**Prompt**. Among the entries below, retype exactly the lines starting with the one with "webm: images/work/attach-menu-dark.webm" and going on through the one with "diff --git a/README.md b/README.md", but not the pictures.
***** Task input
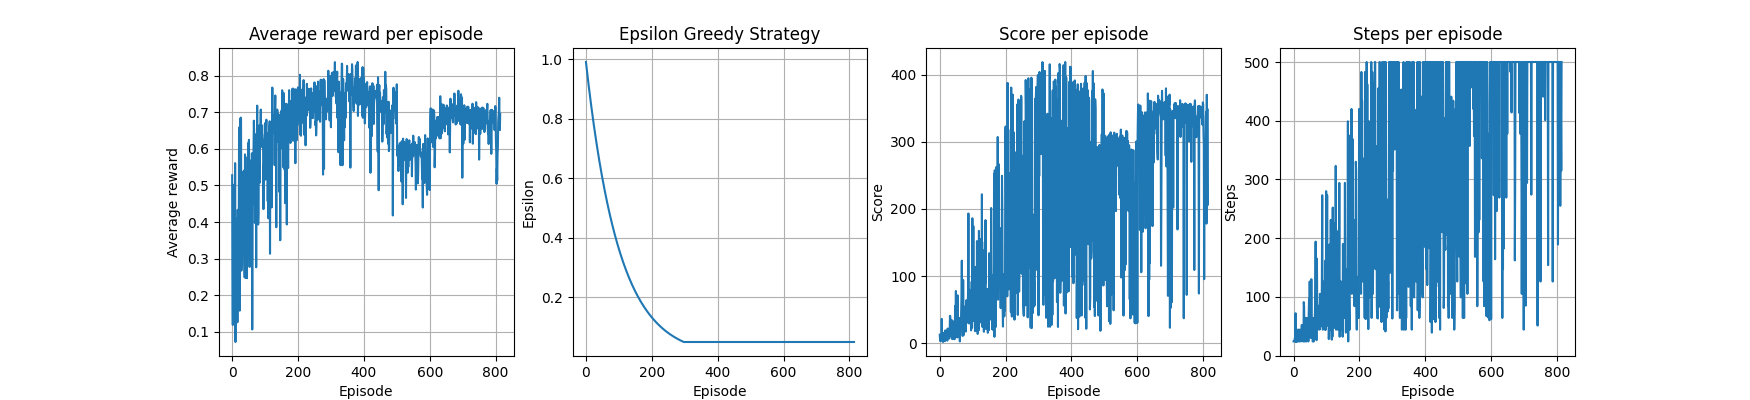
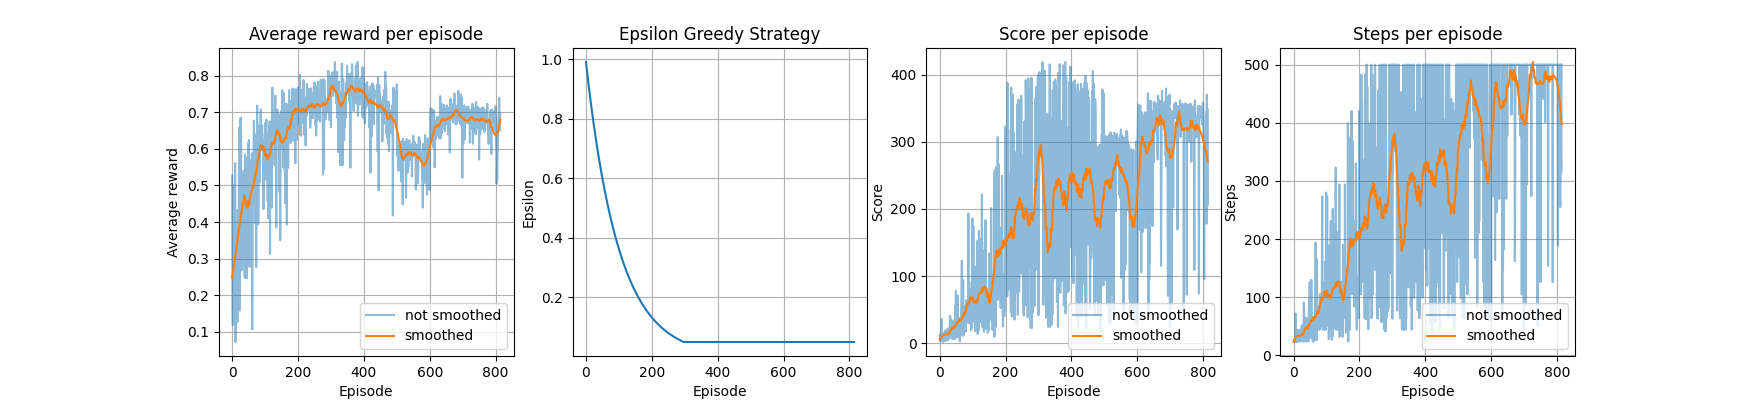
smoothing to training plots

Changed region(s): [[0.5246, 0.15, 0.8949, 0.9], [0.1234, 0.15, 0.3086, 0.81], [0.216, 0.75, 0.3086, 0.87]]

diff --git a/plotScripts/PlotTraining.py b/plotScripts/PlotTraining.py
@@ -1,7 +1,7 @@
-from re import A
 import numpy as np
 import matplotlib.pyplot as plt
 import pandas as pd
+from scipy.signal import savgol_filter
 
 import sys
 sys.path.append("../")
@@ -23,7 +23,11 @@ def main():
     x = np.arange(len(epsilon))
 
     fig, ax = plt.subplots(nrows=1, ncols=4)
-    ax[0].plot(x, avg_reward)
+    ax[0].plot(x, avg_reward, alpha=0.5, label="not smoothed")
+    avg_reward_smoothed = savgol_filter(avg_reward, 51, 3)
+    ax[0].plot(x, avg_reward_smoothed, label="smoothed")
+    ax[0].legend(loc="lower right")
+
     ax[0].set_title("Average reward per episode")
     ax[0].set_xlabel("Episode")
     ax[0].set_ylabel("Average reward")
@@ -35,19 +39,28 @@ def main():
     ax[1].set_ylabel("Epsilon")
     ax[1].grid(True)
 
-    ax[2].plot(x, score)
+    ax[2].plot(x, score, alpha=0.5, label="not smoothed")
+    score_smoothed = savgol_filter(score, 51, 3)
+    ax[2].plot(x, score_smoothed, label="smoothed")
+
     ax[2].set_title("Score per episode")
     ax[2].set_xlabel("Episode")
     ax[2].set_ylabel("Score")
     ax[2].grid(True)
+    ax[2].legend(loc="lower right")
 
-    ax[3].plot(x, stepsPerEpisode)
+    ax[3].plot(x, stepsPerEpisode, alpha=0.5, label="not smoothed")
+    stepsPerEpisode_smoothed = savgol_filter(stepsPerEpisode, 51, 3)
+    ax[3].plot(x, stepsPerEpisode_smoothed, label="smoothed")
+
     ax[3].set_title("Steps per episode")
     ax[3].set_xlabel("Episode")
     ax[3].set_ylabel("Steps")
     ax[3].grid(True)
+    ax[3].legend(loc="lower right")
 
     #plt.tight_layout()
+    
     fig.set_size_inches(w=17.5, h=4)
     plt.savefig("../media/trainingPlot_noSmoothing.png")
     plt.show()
**********
***** Task input
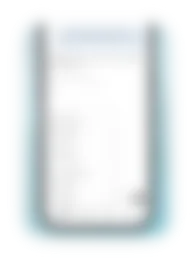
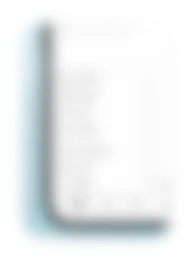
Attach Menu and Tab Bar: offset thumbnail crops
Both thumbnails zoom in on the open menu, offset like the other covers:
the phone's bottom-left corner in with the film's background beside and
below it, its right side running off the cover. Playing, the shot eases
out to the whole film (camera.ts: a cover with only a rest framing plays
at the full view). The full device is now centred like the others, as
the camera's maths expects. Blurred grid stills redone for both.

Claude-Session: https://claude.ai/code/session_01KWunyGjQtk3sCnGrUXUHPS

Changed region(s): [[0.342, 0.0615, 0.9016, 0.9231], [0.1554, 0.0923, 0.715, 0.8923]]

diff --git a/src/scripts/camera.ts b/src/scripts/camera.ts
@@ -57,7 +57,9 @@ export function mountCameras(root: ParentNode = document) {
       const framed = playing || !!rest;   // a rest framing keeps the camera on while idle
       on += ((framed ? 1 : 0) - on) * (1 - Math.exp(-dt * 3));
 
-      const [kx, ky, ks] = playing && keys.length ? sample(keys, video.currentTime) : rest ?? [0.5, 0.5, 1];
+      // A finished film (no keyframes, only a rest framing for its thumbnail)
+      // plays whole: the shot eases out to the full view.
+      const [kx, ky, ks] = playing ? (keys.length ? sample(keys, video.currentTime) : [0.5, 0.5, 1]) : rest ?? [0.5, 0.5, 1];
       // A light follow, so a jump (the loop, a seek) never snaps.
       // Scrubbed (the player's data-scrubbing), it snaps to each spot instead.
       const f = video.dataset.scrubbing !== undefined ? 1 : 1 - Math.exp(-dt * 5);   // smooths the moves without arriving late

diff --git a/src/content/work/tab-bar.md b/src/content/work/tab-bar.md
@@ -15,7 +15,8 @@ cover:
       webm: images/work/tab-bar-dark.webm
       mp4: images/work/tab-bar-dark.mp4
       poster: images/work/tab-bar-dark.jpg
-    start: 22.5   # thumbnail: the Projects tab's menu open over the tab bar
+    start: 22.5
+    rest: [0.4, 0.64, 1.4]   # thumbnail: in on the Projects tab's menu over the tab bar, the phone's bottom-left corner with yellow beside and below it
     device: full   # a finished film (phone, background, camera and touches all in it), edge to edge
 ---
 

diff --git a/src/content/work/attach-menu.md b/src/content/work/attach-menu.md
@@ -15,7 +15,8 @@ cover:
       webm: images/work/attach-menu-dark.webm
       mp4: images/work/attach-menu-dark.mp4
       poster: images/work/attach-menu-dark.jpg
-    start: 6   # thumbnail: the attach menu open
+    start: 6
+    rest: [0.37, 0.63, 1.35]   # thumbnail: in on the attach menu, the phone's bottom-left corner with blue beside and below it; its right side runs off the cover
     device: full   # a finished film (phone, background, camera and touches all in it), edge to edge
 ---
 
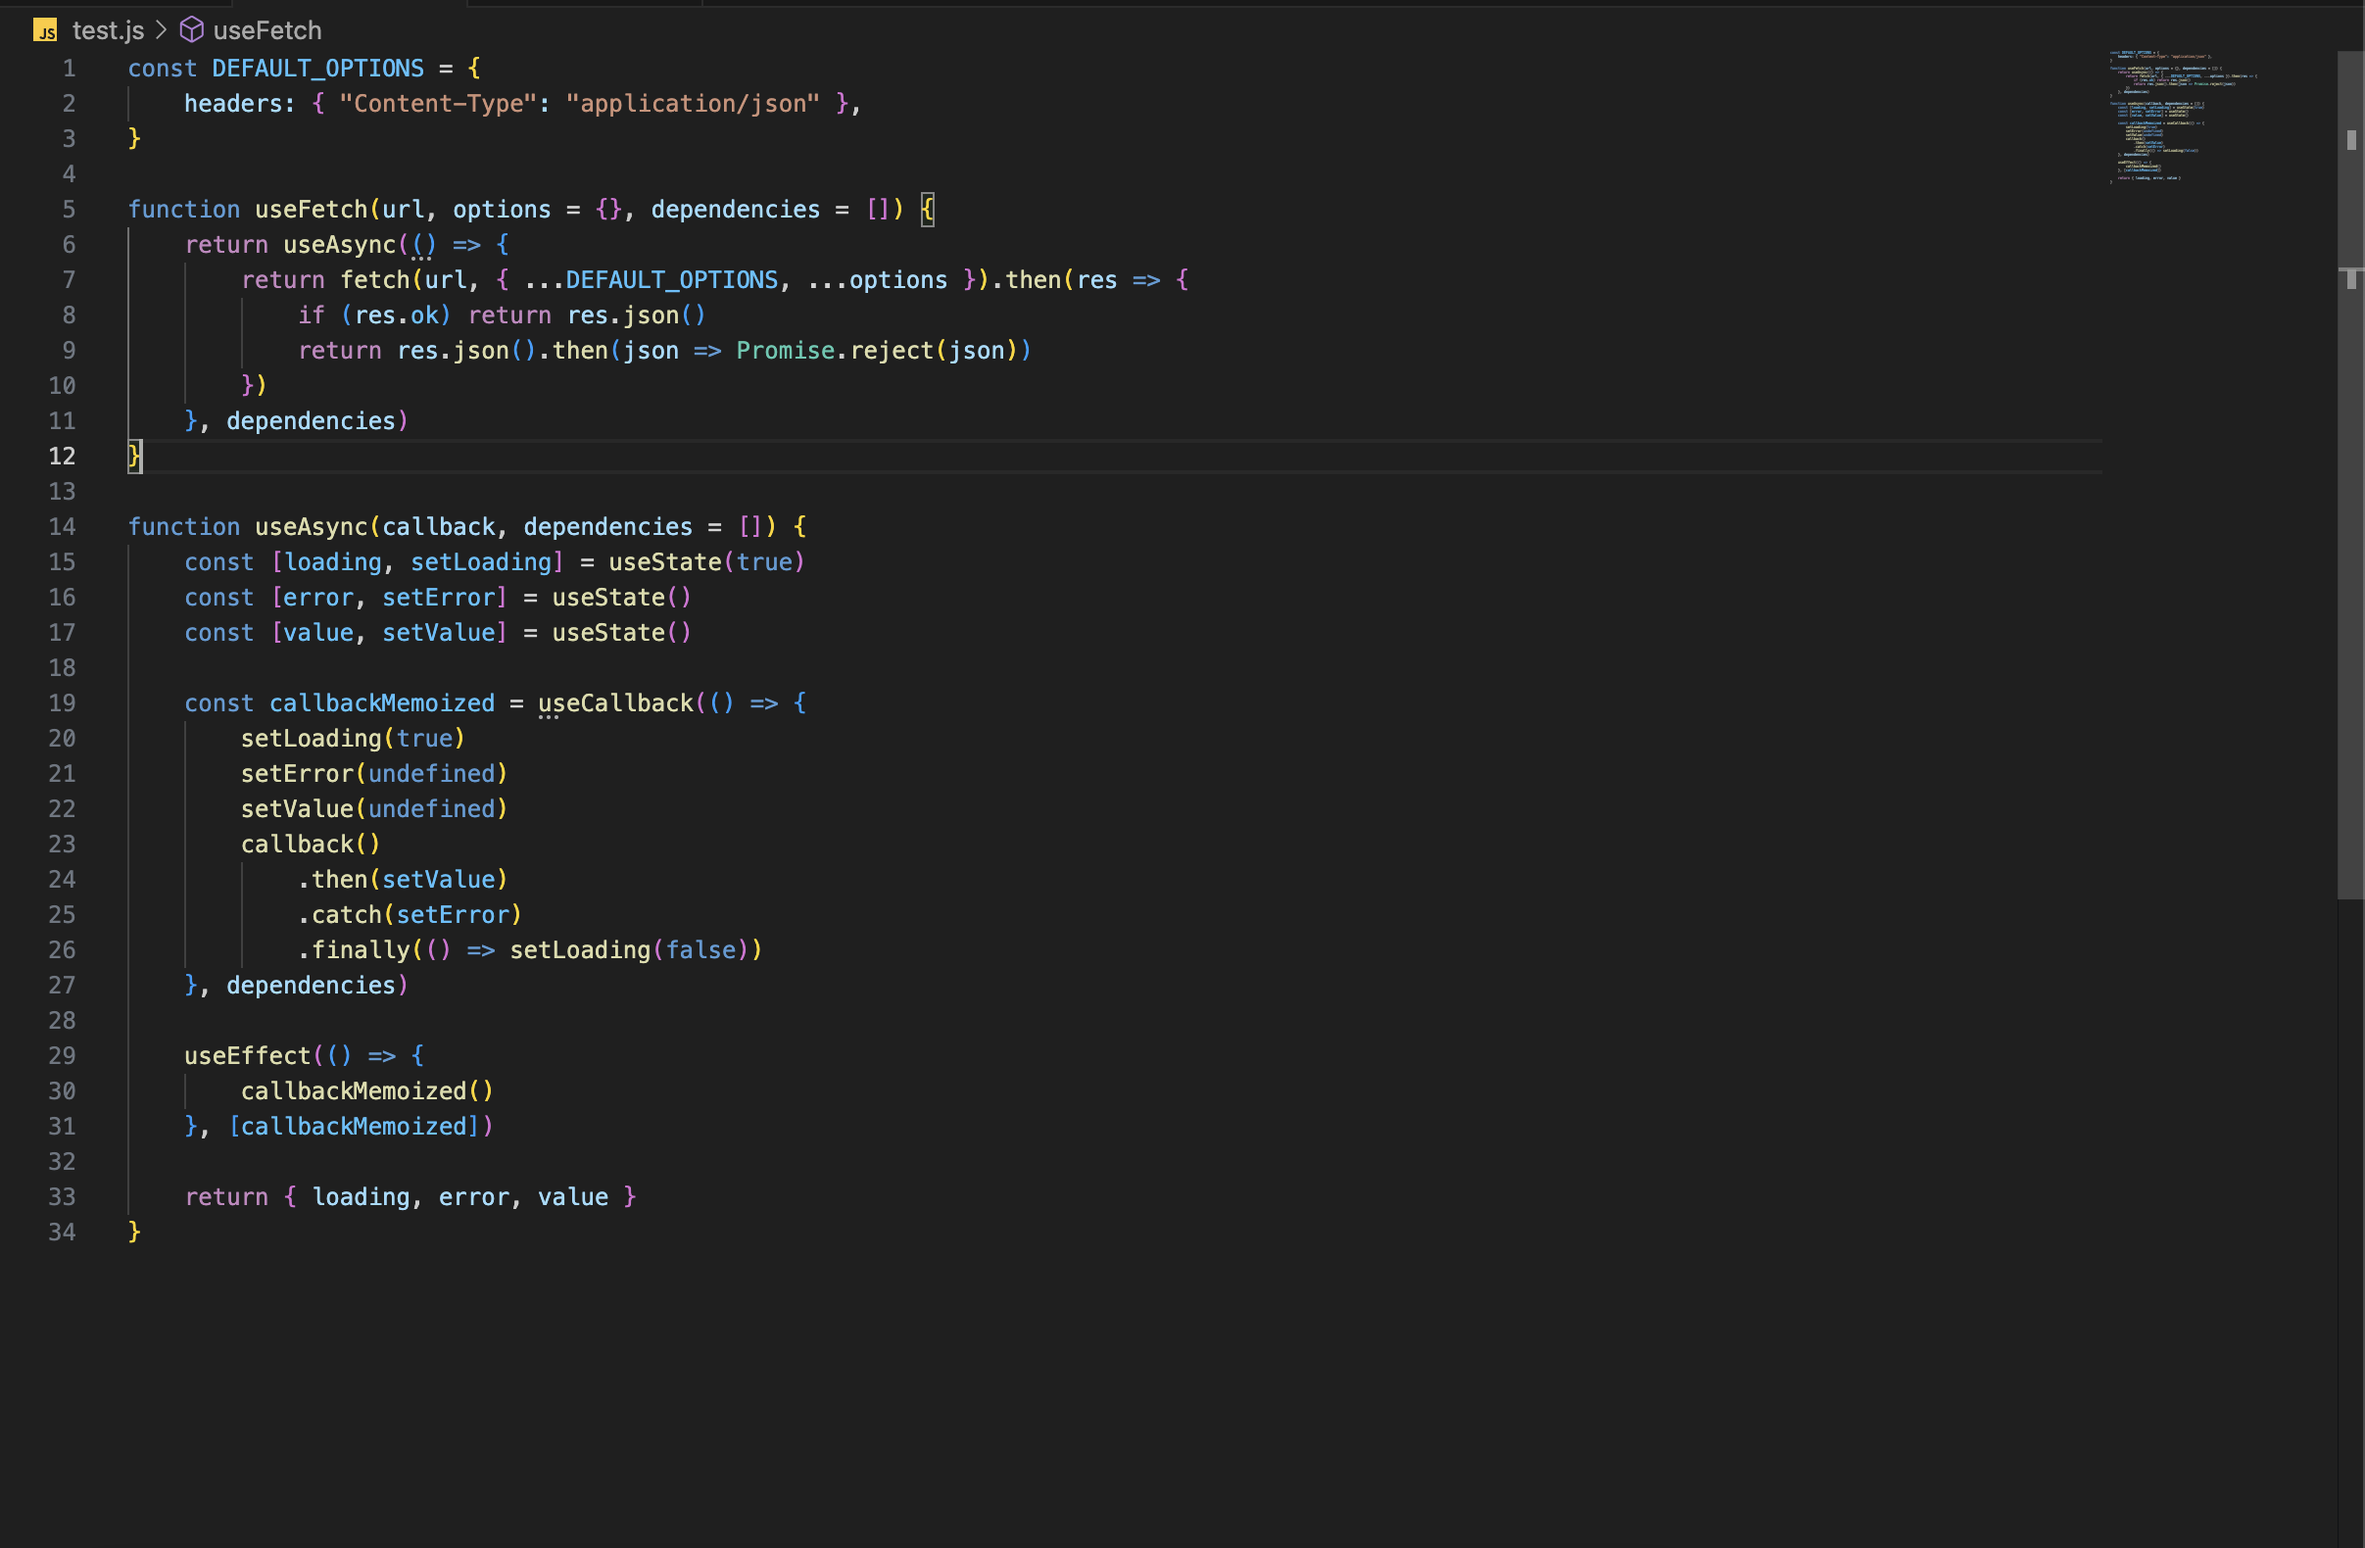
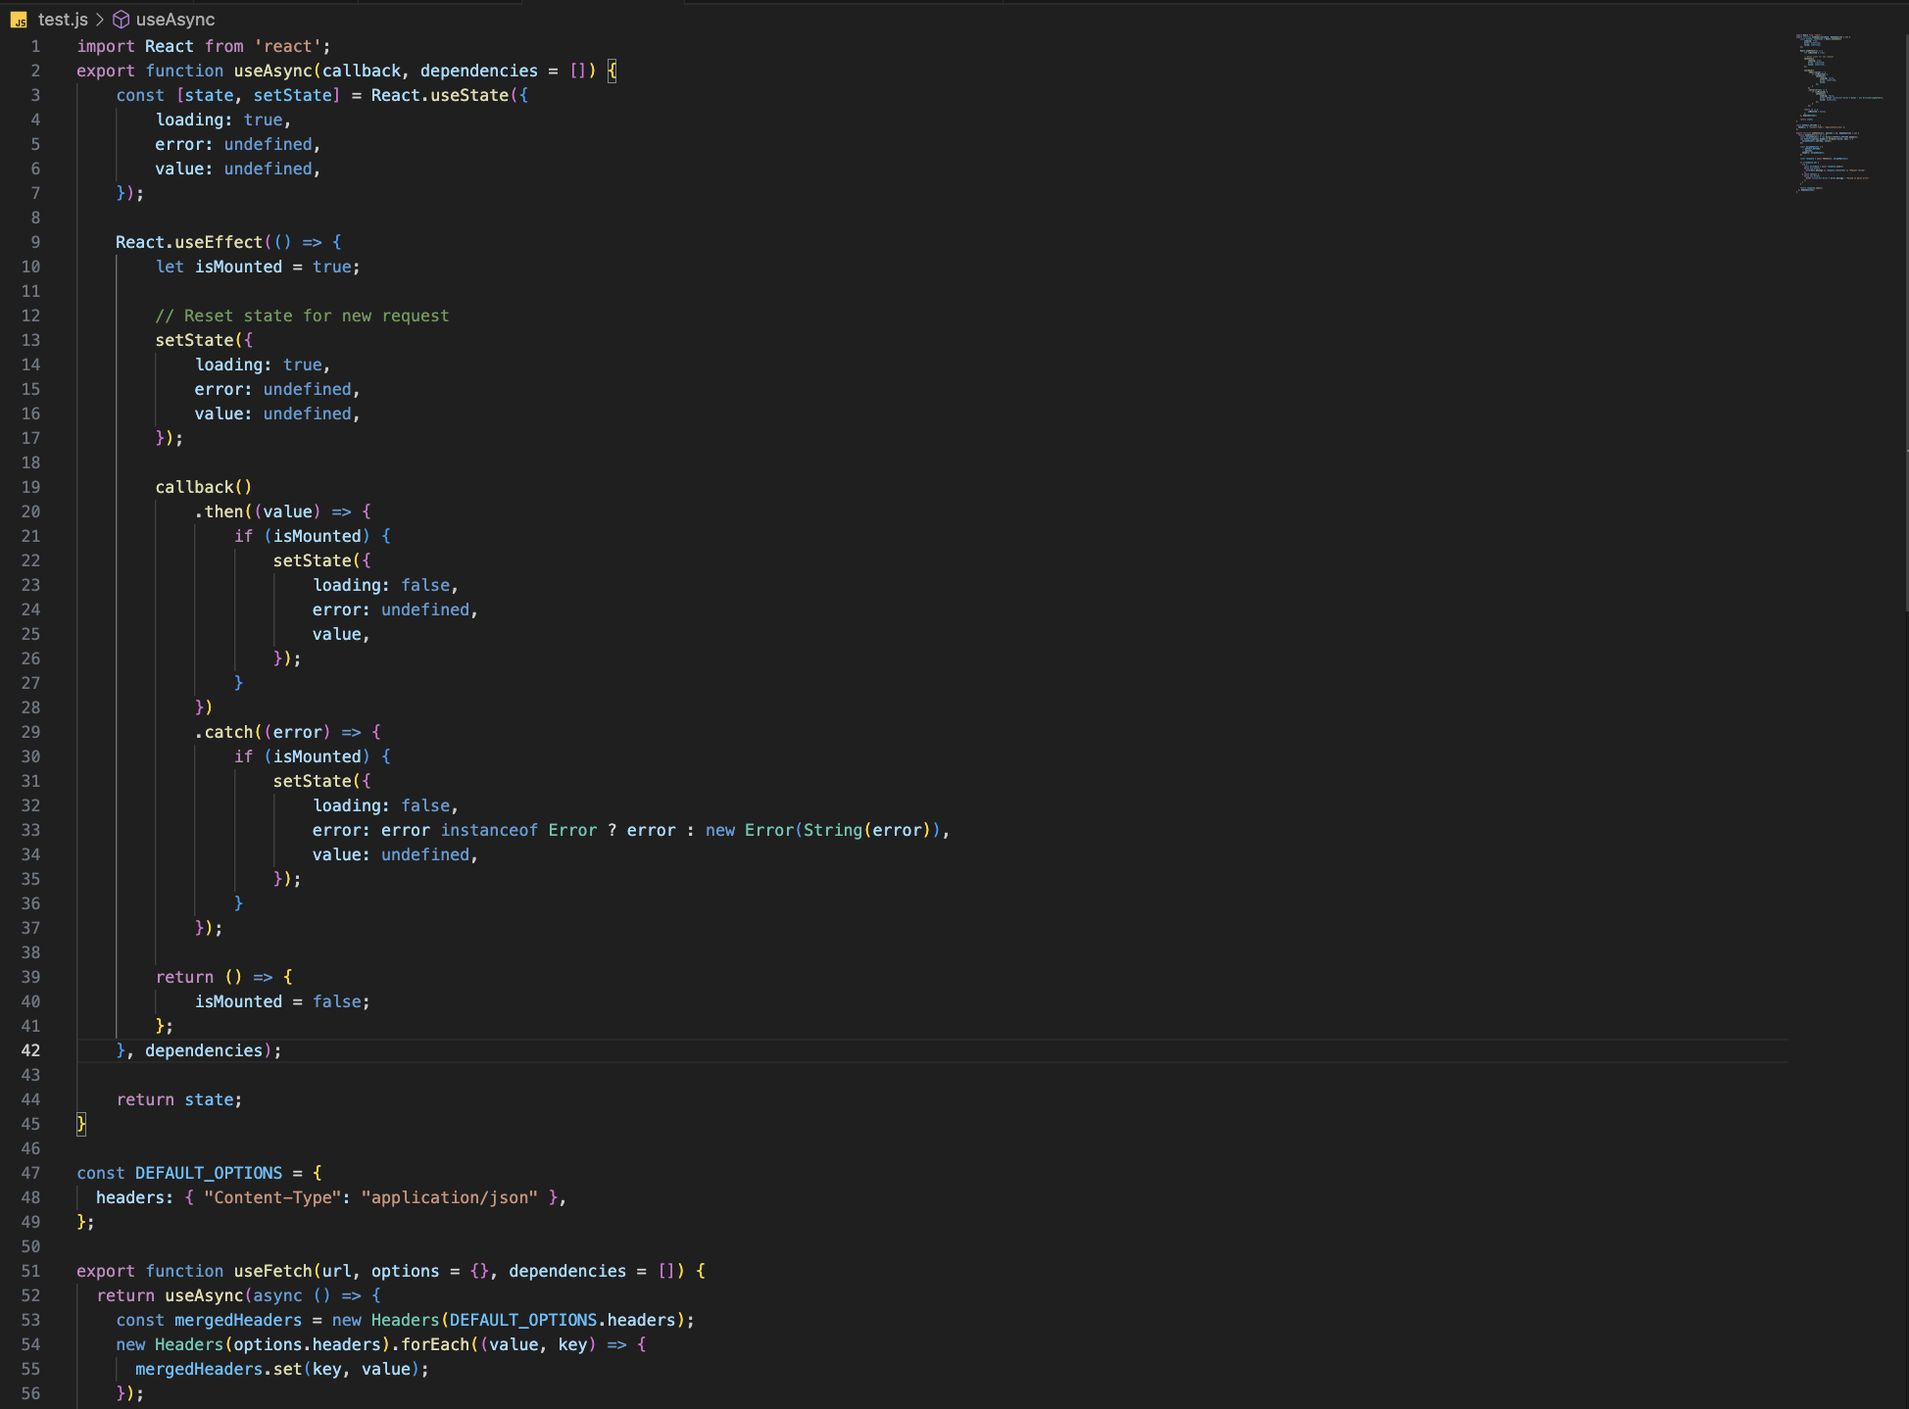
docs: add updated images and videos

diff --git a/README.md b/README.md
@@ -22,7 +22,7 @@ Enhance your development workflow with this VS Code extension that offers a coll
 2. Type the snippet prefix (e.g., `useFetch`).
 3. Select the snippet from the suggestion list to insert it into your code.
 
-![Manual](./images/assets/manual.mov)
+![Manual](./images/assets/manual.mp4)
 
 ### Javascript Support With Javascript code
**********
**Answer below**.
       webm: images/work/attach-menu-dark.webm
       mp4: images/work/attach-menu-dark.mp4
       poster: images/work/attach-menu-dark.jpg
-    start: 6   # thumbnail: the attach menu open
+    start: 6
+    rest: [0.37, 0.63, 1.35]   # thumbnail: in on the attach menu, the phone's bottom-left corner with blue beside and below it; its right side runs off the cover
     device: full   # a finished film (phone, background, camera and touches all in it), edge to edge
 ---
 
docs: add updated images and videos

diff --git a/README.md b/README.md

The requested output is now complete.